# [THE PROBLEM]
Gather the lines below that include the string "rules", copying each in full.

# [PROVIDED DATA]
-.-.-

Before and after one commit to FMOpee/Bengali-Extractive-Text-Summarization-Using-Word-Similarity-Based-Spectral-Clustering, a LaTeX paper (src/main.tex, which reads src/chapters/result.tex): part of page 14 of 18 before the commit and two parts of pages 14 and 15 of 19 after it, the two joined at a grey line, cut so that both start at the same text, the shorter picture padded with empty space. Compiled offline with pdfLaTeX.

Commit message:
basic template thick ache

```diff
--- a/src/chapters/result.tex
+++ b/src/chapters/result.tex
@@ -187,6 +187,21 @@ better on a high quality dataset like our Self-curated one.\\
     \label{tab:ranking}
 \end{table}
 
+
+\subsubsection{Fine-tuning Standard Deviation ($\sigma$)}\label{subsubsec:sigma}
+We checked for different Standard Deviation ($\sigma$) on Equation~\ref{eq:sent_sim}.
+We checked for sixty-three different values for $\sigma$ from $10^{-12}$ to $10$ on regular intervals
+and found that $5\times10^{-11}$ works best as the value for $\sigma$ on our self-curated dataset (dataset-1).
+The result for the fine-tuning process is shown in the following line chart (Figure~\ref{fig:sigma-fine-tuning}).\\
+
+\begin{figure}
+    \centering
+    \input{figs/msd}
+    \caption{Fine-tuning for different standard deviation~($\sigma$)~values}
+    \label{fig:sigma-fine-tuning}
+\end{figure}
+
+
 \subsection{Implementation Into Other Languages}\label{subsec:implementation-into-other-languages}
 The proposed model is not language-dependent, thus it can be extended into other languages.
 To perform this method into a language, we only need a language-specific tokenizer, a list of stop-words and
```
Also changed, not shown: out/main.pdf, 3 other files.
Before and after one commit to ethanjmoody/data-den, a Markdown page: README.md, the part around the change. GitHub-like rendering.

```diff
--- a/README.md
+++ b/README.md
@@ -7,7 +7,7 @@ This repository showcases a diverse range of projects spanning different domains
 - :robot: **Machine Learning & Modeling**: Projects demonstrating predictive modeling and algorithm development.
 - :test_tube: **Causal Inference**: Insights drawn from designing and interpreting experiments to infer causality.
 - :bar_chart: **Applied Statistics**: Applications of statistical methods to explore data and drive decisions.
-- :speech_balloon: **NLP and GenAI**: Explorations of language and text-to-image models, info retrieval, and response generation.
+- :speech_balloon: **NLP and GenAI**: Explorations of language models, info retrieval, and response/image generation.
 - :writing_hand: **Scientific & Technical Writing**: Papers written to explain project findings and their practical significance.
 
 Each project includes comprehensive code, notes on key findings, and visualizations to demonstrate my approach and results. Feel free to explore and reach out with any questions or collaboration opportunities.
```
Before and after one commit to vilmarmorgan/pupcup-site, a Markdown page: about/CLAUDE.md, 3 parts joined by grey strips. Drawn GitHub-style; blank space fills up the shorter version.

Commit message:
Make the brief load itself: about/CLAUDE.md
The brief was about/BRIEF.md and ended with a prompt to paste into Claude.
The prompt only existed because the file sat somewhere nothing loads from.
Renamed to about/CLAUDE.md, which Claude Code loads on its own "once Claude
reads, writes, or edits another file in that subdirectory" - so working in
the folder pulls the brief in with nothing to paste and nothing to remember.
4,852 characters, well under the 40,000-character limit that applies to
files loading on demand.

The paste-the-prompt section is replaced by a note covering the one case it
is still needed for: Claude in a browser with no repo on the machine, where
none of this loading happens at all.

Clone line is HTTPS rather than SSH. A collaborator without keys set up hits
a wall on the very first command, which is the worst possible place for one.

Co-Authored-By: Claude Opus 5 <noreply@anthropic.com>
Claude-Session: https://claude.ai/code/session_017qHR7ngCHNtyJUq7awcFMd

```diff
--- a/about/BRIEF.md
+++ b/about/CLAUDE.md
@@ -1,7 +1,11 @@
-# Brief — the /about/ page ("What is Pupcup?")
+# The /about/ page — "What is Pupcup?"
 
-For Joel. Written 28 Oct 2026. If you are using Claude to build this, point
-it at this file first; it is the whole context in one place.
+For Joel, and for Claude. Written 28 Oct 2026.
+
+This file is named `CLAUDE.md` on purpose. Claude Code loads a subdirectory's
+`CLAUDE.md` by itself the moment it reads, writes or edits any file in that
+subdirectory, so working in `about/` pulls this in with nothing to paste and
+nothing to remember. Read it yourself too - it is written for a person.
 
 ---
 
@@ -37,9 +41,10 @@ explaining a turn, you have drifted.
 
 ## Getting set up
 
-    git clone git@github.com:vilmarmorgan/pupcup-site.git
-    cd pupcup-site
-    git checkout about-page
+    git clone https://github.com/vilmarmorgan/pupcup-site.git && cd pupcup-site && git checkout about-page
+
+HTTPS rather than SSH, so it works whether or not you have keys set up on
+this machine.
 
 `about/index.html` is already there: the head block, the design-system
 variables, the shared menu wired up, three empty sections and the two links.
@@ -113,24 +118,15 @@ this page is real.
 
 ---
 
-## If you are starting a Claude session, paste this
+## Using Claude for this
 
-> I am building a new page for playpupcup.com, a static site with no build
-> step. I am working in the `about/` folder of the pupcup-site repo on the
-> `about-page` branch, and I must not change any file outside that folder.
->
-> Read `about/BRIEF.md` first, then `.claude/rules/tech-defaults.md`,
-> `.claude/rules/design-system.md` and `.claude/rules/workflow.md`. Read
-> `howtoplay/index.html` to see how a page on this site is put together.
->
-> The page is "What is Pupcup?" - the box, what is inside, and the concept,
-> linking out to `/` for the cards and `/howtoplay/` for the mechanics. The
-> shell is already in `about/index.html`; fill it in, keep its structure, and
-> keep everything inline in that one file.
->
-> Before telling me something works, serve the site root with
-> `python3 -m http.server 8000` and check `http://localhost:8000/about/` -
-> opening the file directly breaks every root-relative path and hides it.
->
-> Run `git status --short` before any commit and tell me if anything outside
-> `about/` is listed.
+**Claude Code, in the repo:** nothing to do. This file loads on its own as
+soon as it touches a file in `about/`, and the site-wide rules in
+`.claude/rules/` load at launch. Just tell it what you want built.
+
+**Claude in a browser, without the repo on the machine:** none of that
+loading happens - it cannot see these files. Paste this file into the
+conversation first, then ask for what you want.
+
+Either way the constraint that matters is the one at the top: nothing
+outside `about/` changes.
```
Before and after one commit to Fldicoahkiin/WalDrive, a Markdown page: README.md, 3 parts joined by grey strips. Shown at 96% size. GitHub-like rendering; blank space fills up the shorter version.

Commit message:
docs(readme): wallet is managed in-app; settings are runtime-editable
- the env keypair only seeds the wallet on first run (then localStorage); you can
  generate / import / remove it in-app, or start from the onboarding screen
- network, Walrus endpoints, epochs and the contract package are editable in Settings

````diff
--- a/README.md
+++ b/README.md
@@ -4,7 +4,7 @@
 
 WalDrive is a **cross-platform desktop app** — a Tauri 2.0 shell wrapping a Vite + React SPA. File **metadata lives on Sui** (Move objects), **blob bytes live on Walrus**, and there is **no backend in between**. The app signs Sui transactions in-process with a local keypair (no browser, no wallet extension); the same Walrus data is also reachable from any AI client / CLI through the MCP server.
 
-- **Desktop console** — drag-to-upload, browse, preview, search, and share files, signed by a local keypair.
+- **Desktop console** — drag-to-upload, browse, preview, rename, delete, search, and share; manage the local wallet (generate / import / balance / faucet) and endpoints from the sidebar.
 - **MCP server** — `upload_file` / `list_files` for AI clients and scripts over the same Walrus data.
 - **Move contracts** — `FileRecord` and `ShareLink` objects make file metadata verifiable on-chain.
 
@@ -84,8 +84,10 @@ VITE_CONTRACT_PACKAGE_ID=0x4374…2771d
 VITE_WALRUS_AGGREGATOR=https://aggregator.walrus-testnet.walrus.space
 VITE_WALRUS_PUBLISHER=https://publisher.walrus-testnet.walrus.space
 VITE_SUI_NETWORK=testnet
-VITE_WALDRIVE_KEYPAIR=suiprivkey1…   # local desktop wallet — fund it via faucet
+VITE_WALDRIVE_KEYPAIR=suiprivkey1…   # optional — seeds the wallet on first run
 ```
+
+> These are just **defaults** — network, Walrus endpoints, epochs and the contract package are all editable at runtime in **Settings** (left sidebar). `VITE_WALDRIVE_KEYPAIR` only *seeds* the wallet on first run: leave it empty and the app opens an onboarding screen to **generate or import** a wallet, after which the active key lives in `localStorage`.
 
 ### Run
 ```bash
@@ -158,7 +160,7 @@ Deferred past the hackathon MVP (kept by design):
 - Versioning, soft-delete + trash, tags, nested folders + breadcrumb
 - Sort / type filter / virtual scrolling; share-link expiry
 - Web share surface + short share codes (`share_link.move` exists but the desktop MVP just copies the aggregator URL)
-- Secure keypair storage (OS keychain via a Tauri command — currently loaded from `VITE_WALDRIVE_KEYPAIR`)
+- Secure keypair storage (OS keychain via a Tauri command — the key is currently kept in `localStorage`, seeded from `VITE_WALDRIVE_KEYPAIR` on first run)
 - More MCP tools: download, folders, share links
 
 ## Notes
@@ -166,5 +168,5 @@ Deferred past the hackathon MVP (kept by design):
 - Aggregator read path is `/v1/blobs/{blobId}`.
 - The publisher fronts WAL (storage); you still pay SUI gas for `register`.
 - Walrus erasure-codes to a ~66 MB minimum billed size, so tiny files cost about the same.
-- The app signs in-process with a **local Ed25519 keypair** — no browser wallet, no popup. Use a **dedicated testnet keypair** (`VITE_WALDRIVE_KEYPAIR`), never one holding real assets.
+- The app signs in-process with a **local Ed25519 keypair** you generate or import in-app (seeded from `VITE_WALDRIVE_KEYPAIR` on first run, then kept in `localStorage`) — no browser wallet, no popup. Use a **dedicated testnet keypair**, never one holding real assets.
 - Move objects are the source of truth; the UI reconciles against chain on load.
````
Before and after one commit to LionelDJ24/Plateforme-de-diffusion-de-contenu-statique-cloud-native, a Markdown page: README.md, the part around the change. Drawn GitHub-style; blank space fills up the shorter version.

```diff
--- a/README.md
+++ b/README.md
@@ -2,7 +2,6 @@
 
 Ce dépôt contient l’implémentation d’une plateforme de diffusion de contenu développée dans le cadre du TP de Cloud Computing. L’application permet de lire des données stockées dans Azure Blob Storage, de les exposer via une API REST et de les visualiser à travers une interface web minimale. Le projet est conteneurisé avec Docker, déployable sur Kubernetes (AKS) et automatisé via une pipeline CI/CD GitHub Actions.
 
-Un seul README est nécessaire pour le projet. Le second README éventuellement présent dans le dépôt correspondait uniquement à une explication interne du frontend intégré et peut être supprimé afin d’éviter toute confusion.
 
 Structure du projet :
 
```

-.-.-

# [WRITTEN SOLUTION]
-> Read `about/BRIEF.md` first, then `.claude/rules/tech-defaults.md`,
-> `.claude/rules/design-system.md` and `.claude/rules/workflow.md`. Read
+soon as it touches a file in `about/`, and the site-wide rules in
+`.claude/rules/` load at launch. Just tell it what you want built.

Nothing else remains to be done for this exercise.